  • Coffee with non-fat milk and sugar substitute.
  • Water.

Lunch

  • Turkey sandwich on 2 slices whole wheat bread.
  • Half cup cottage cheese with 2 tablespoons oat bran, cinnamon and sugar substitute.
  • Iced tea.

Dinner

  • Roast pork.
  • Grilled zucchini.
  • 1 medium apple.
  • Decaf coffee with non-fat milk and sugar substitute.
  • Water.

There isn't much quality research available on the Dukan Diet.

However, one study in Polish women who followed the Dukan Diet revealed that they ate about 1,000 calories and 100 grams of protein per day while losing 33 pounds (15 kg) in 8–10 weeks ().

Additionally, many studies show that other high-protein, low-carb diets have major benefits for weight loss (, , , , , , ).

There are several factors that contribute to protein's beneficial effects on weight.

One is the increase in calories burned during gluconeogenesis, a process where protein and fat are converted into glucose when carbs are restricted and protein intake is high ().

Your body's metabolic rate also increases significantly more after you eat protein than after you eat carbs or fat, and also makes you feel full and satisfied (, ).

Protein also decreases the hunger hormone ghrelin and increases the satiety hormones GLP-1, PYY and CCK, so you end up eating less (, , , ).

However, the Dukan Diet is different from many related high-protein diets in that it restricts both carbs and fat. It is a high-protein, low-carb and low-fat diet.

The rationale for restricting fat on a low-carb, high-protein diet for weight loss and health really isn't based in science.

In one study, people who consumed fat with a high-protein, low-carb meal burned an average of 69 more calories than those who avoided fat as well ().

The initial stages of the Dukan Diet are also low in fiber, despite the fact that a daily serving of oat bran is mandatory.

The servings of 1.5 to 2 tablespoons of oat bran contain less than 5 grams of fiber, which is a very small amount that doesn't provide the many health benefits of a high-fiber diet (, ).

What's more, several healthy sources of fiber, such as avocados and nuts, aren't included in the diet because they're considered too high in fat.

Bottom Line: Although no quality studies have been done on the Dukan diet itself, a lot of evidence does support the high-protein, low-carb approach.

The safety of the Dukan Diet hasn't been studied.

However, concerns about the high protein intakes have been raised, especially their impact on kidneys and bone health (, ).

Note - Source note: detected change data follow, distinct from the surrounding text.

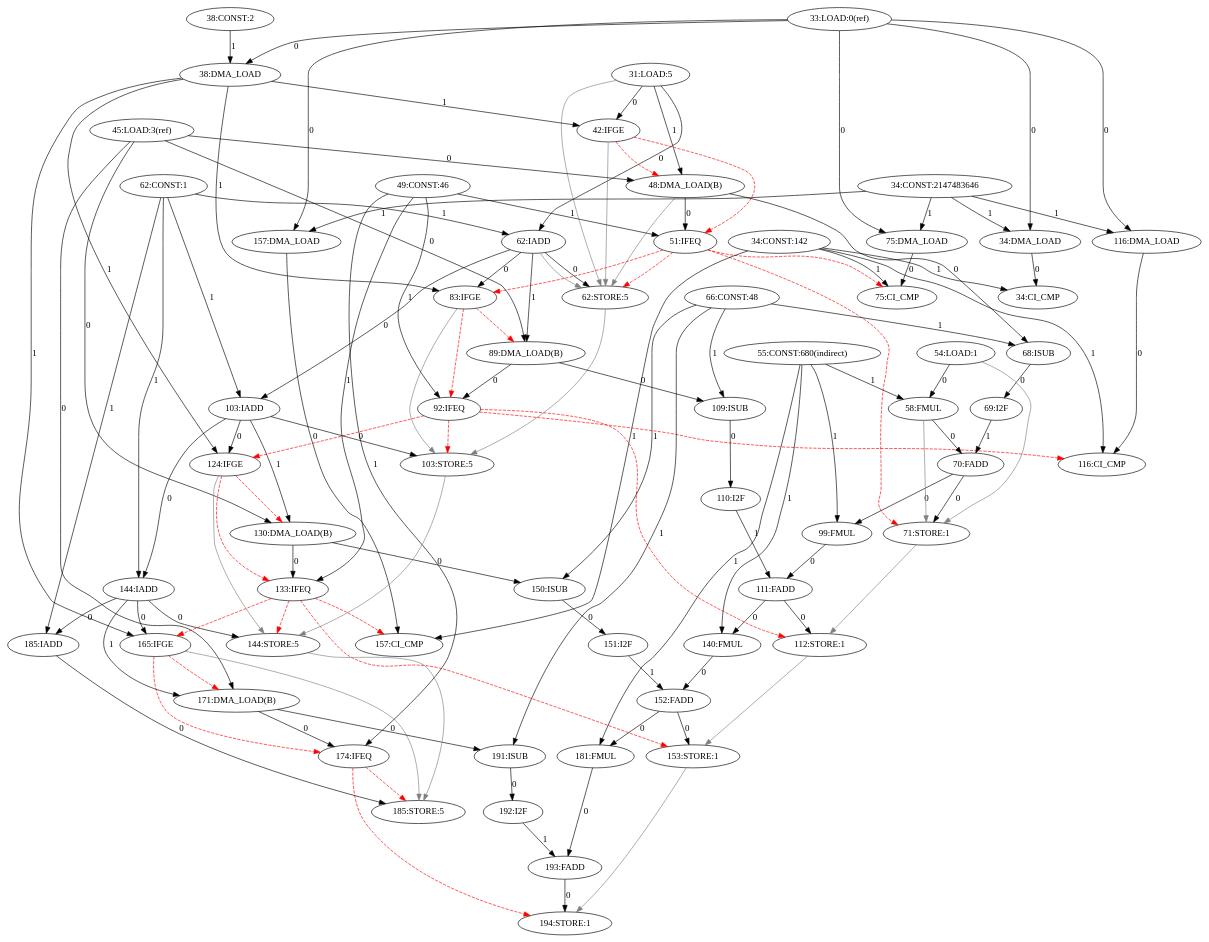
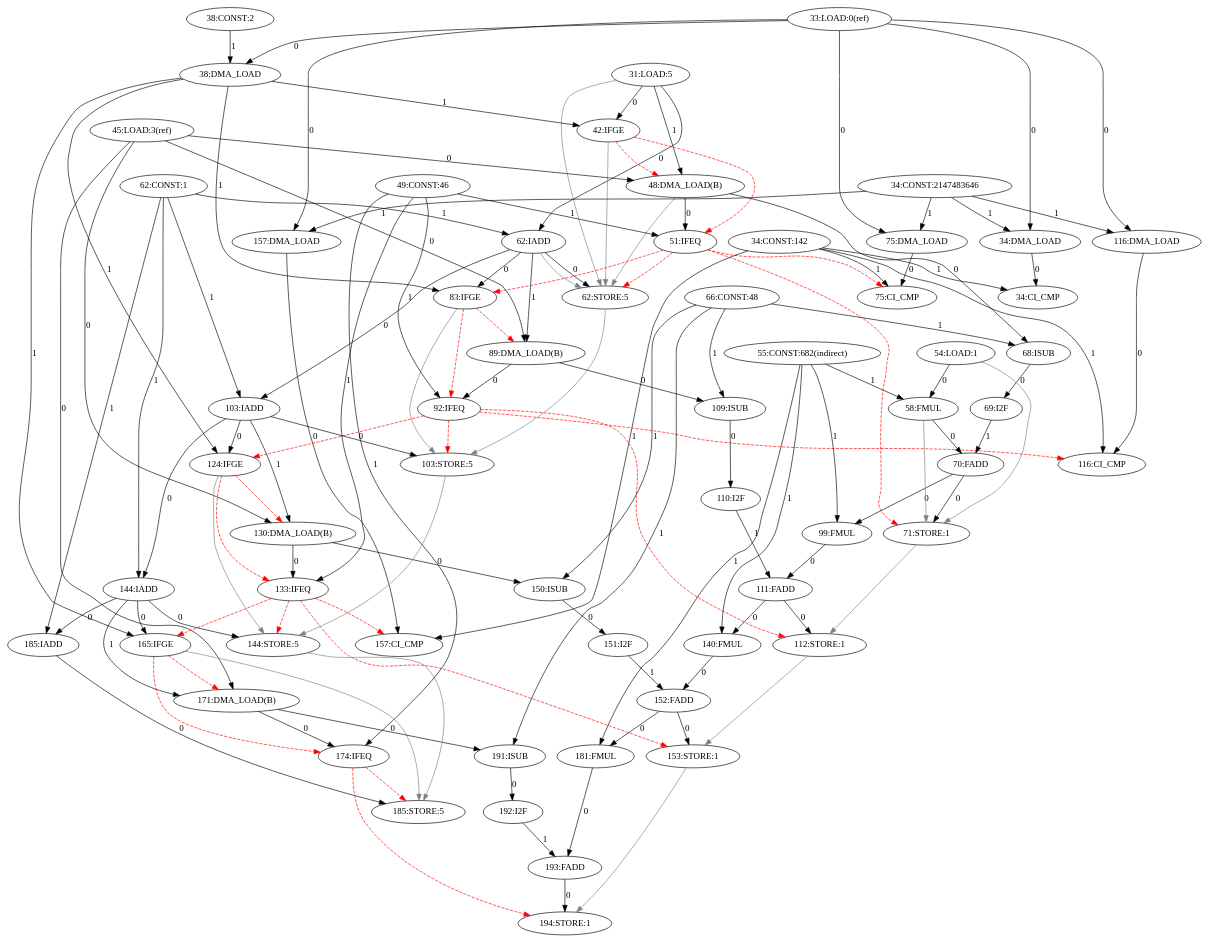
Before and after one commit to Ana-Borg/CGRA-Versuch: the diagram in amidar-sim2/Amidar/log/java.lang.Float.parseFloat(Ljava.lang.String;)F-31-198-CDFG.dot, drawn with Graphviz. The commit also changed 72 other files, not shown here.

```diff
--- a/amidar-sim2/Amidar/log/java.lang.Float.parseFloat(Ljava.lang.String;)F-31-198-CDFG.dot
+++ b/amidar-sim2/Amidar/log/java.lang.Float.parseFloat(Ljava.lang.String;)F-31-198-CDFG.dot
@@ -1,125 +1,125 @@
 digraph depgraph {
 "62:IADD" -> "62:STORE:5"[label=0];
 "31:LOAD:5" -> "62:STORE:5"[color=gray];
 "42:IFGE" -> "62:STORE:5"[color=gray];
 "48:DMA_LOAD(B)" -> "62:STORE:5"[color=gray];
 "51:IFEQ" -> "62:STORE:5"[color=red,style=dashed];
 "62:IADD" -> "62:STORE:5"[color=gray];
 "31:LOAD:5" -> "42:IFGE"[label=0];
 "38:DMA_LOAD" -> "42:IFGE"[label=1];
 "45:LOAD:3(ref)" -> "48:DMA_LOAD(B)"[label=0];
 "31:LOAD:5" -> "48:DMA_LOAD(B)"[label=1];
 "42:IFGE" -> "48:DMA_LOAD(B)"[color=red,style=dashed];
 "31:LOAD:5" -> "62:IADD"[label=0];
 "62:CONST:1" -> "62:IADD"[label=1];
 "33:LOAD:0(ref)" -> "34:DMA_LOAD"[label=0];
 "34:CONST:2147483646" -> "34:DMA_LOAD"[label=1];
 "33:LOAD:0(ref)" -> "38:DMA_LOAD"[label=0];
 "38:CONST:2" -> "38:DMA_LOAD"[label=1];
 "33:LOAD:0(ref)" -> "75:DMA_LOAD"[label=0];
 "34:CONST:2147483646" -> "75:DMA_LOAD"[label=1];
 "33:LOAD:0(ref)" -> "116:DMA_LOAD"[label=0];
 "34:CONST:2147483646" -> "116:DMA_LOAD"[label=1];
 "33:LOAD:0(ref)" -> "157:DMA_LOAD"[label=0];
 "34:CONST:2147483646" -> "157:DMA_LOAD"[label=1];
 "34:DMA_LOAD" -> "34:CI_CMP"[label=0];
 "34:CONST:142" -> "34:CI_CMP"[label=1];
 "75:DMA_LOAD" -> "75:CI_CMP"[label=0];
 "34:CONST:142" -> "75:CI_CMP"[label=1];
 "51:IFEQ" -> "75:CI_CMP"[color=red,style=dashed];
 "116:DMA_LOAD" -> "116:CI_CMP"[label=0];
 "34:CONST:142" -> "116:CI_CMP"[label=1];
 "92:IFEQ" -> "116:CI_CMP"[color=red,style=dashed];
 "157:DMA_LOAD" -> "157:CI_CMP"[label=0];
 "34:CONST:142" -> "157:CI_CMP"[label=1];
 "133:IFEQ" -> "157:CI_CMP"[color=red,style=dashed];
 "62:IADD" -> "83:IFGE"[label=0];
 "38:DMA_LOAD" -> "83:IFGE"[label=1];
 "51:IFEQ" -> "83:IFGE"[color=red,style=dashed];
 "103:IADD" -> "124:IFGE"[label=0];
 "38:DMA_LOAD" -> "124:IFGE"[label=1];
 "92:IFEQ" -> "124:IFGE"[color=red,style=dashed];
 "144:IADD" -> "165:IFGE"[label=0];
 "38:DMA_LOAD" -> "165:IFGE"[label=1];
 "133:IFEQ" -> "165:IFGE"[color=red,style=dashed];
 "48:DMA_LOAD(B)" -> "51:IFEQ"[label=0];
 "49:CONST:46" -> "51:IFEQ"[label=1];
 "42:IFGE" -> "51:IFEQ"[color=red,style=dashed];
 "45:LOAD:3(ref)" -> "89:DMA_LOAD(B)"[label=0];
 "62:IADD" -> "89:DMA_LOAD(B)"[label=1];
 "83:IFGE" -> "89:DMA_LOAD(B)"[color=red,style=dashed];
 "45:LOAD:3(ref)" -> "130:DMA_LOAD(B)"[label=0];
 "103:IADD" -> "130:DMA_LOAD(B)"[label=1];
 "124:IFGE" -> "130:DMA_LOAD(B)"[color=red,style=dashed];
 "45:LOAD:3(ref)" -> "171:DMA_LOAD(B)"[label=0];
 "144:IADD" -> "171:DMA_LOAD(B)"[label=1];
 "165:IFGE" -> "171:DMA_LOAD(B)"[color=red,style=dashed];
 "48:DMA_LOAD(B)" -> "68:ISUB"[label=0];
 "66:CONST:48" -> "68:ISUB"[label=1];
 "89:DMA_LOAD(B)" -> "92:IFEQ"[label=0];
 "49:CONST:46" -> "92:IFEQ"[label=1];
 "83:IFGE" -> "92:IFEQ"[color=red,style=dashed];
 "130:DMA_LOAD(B)" -> "133:IFEQ"[label=0];
 "49:CONST:46" -> "133:IFEQ"[label=1];
 "124:IFGE" -> "133:IFEQ"[color=red,style=dashed];
 "171:DMA_LOAD(B)" -> "174:IFEQ"[label=0];
 "49:CONST:46" -> "174:IFEQ"[label=1];
 "165:IFGE" -> "174:IFEQ"[color=red,style=dashed];
 "70:FADD" -> "71:STORE:1"[label=0];
 "51:IFEQ" -> "71:STORE:1"[color=red,style=dashed];
 "54:LOAD:1" -> "71:STORE:1"[color=gray];
 "58:FMUL" -> "71:STORE:1"[color=gray];
 "54:LOAD:1" -> "58:FMUL"[label=0];
-"55:CONST:680(indirect)" -> "58:FMUL"[label=1];
+"55:CONST:682(indirect)" -> "58:FMUL"[label=1];
 "70:FADD" -> "99:FMUL"[label=0];
-"55:CONST:680(indirect)" -> "99:FMUL"[label=1];
+"55:CONST:682(indirect)" -> "99:FMUL"[label=1];
 "111:FADD" -> "140:FMUL"[label=0];
-"55:CONST:680(indirect)" -> "140:FMUL"[label=1];
+"55:CONST:682(indirect)" -> "140:FMUL"[label=1];
 "152:FADD" -> "181:FMUL"[label=0];
-"55:CONST:680(indirect)" -> "181:FMUL"[label=1];
+"55:CONST:682(indirect)" -> "181:FMUL"[label=1];
 "58:FMUL" -> "70:FADD"[label=0];
 "69:I2F" -> "70:FADD"[label=1];
 "62:IADD" -> "103:IADD"[label=0];
 "62:CONST:1" -> "103:IADD"[label=1];
 "103:IADD" -> "144:IADD"[label=0];
 "62:CONST:1" -> "144:IADD"[label=1];
 "144:IADD" -> "185:IADD"[label=0];
 "62:CONST:1" -> "185:IADD"[label=1];
 "103:IADD" -> "103:STORE:5"[label=0];
 "62:STORE:5" -> "103:STORE:5"[color=gray];
 "83:IFGE" -> "103:STORE:5"[color=gray];
 "92:IFEQ" -> "103:STORE:5"[color=red,style=dashed];
 "89:DMA_LOAD(B)" -> "109:ISUB"[label=0];
 "66:CONST:48" -> "109:ISUB"[label=1];
 "130:DMA_LOAD(B)" -> "150:ISUB"[label=0];
 "66:CONST:48" -> "150:ISUB"[label=1];
 "171:DMA_LOAD(B)" -> "191:ISUB"[label=0];
 "66:CONST:48" -> "191:ISUB"[label=1];
 "68:ISUB" -> "69:I2F"[label=0];
 "111:FADD" -> "112:STORE:1"[label=0];
 "71:STORE:1" -> "112:STORE:1"[color=gray];
 "92:IFEQ" -> "112:STORE:1"[color=red,style=dashed];
 "99:FMUL" -> "111:FADD"[label=0];
 "110:I2F" -> "111:FADD"[label=1];
 "144:IADD" -> "144:STORE:5"[label=0];
 "103:STORE:5" -> "144:STORE:5"[color=gray];
 "124:IFGE" -> "144:STORE:5"[color=gray];
 "133:IFEQ" -> "144:STORE:5"[color=red,style=dashed];
 "109:ISUB" -> "110:I2F"[label=0];
 "152:FADD" -> "153:STORE:1"[label=0];
 "112:STORE:1" -> "153:STORE:1"[color=gray];
 "133:IFEQ" -> "153:STORE:1"[color=red,style=dashed];
 "140:FMUL" -> "152:FADD"[label=0];
 "151:I2F" -> "152:FADD"[label=1];
 "185:IADD" -> "185:STORE:5"[label=0];
 "144:STORE:5" -> "185:STORE:5"[color=gray];
 "165:IFGE" -> "185:STORE:5"[color=gray];
 "174:IFEQ" -> "185:STORE:5"[color=red,style=dashed];
 "150:ISUB" -> "151:I2F"[label=0];
 "193:FADD" -> "194:STORE:1"[label=0];
 "153:STORE:1" -> "194:STORE:1"[color=gray];
 "174:IFEQ" -> "194:STORE:1"[color=red,style=dashed];
 "181:FMUL" -> "193:FADD"[label=0];
 "192:I2F" -> "193:FADD"[label=1];
 "191:ISUB" -> "192:I2F"[label=0];
 }
```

In the past, it was believed that a high protein intake could lead to kidney damage.

But newer research has shown that high-protein diets aren't harmful for people with healthy kidneys (, , ).

However, people who tend to form kidney stones could potentially see a worsening of their condition with a very high protein intake ().

Bone health won't suffer on a high-protein diet either, as long as high-potassium vegetables and fruits are also included ().

In fact, recent research suggests that high-protein diets actually have a beneficial effect on bone health (, ).

People with kidney problems, gout, liver disease or other serious diseases should speak with a doctor before beginning a high-protein diet.

As far as the diet's sustainability goes, the complicated rules and restrictive nature of the diet may make it hard to follow.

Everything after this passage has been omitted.